The House on Mango Street
Foreignness and 'The Other' Quotes
How we cite our quotes:
Louie's girl cousin is older than us. She lives with Louie's family because her own family is in Puerto Rico. (10.2)
Depictions of foreignness in literature are often associated with feelings of exile. Louie's cousin, whose family is in Puerto Rico, brings up the issue of exile for the first time in the novel.
But what difference does it make? He wasn't anything to her […] Just another brazer who didn't speak English. Just another wetback. You know the kind. The ones who always look ashamed. (25.5)
The derogatory statements made here could be the imagined commentary of the hospital workers and police offers that interview Marin, asking her questions about the unidentified man who was killed. Geraldo is regarded as an insignificant loss because of his lack of personal connections, his nationality, and his status as a laborer.
They never saw the kitchenettes. They never knew about the two-room flats and sleeping rooms he rented, the weekly money orders sent home, the currency exchange.
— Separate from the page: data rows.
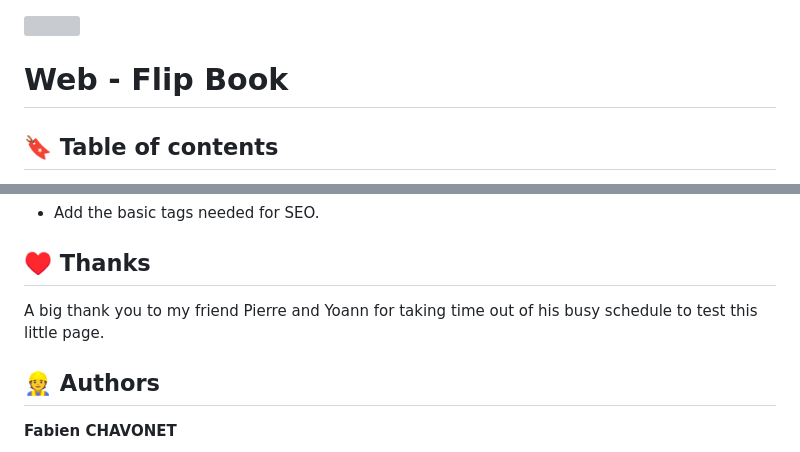
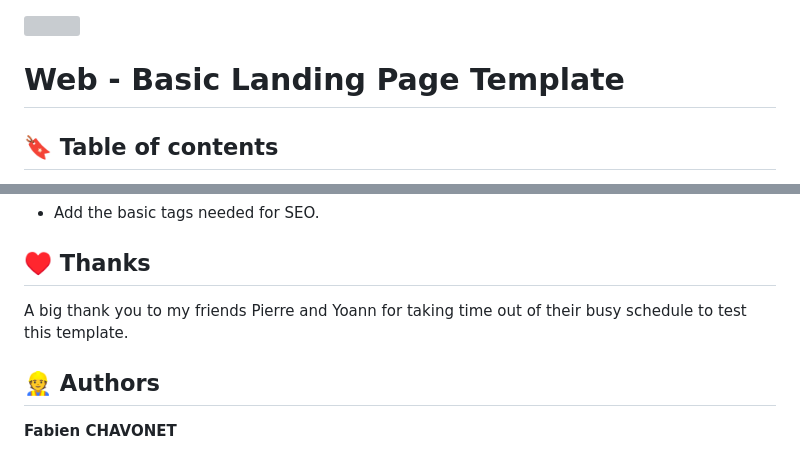
Before and after one commit to fchavonet/web-basic_landing_page_template, a Markdown page: README.md, 2 parts joined by grey strips. Rendered like a GitHub page; grey boxes are pictures that could not be loaded.

```diff
--- a/README.md
+++ b/README.md
@@ -1,6 +1,6 @@
 <img  height="50px" align="right" src="" alt="">
 
-# Web - Flip Book
+# Web - Basic Landing Page Template
 
 ## 🔖 Table of contents
 
@@ -73,7 +73,7 @@ To see the template in action, visit <a href="https://fchavonet.github.io/web-ba
 
 ## ♥️ <span id="thanks">Thanks</span>
 
-A big thank you to my friend Pierre and Yoann for taking time out of his busy schedule to test this little page.
+A big thank you to my friends Pierre and Yoann for taking time out of their busy schedule to test this template.
 
 ## 👷 <span id="authors">Authors</span>
 
```
Also changed, not shown: other parts of README.md (+1 -1 lines).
How could they? (25.8)
Here Esperanza imagines what the life of Geraldo must have been like.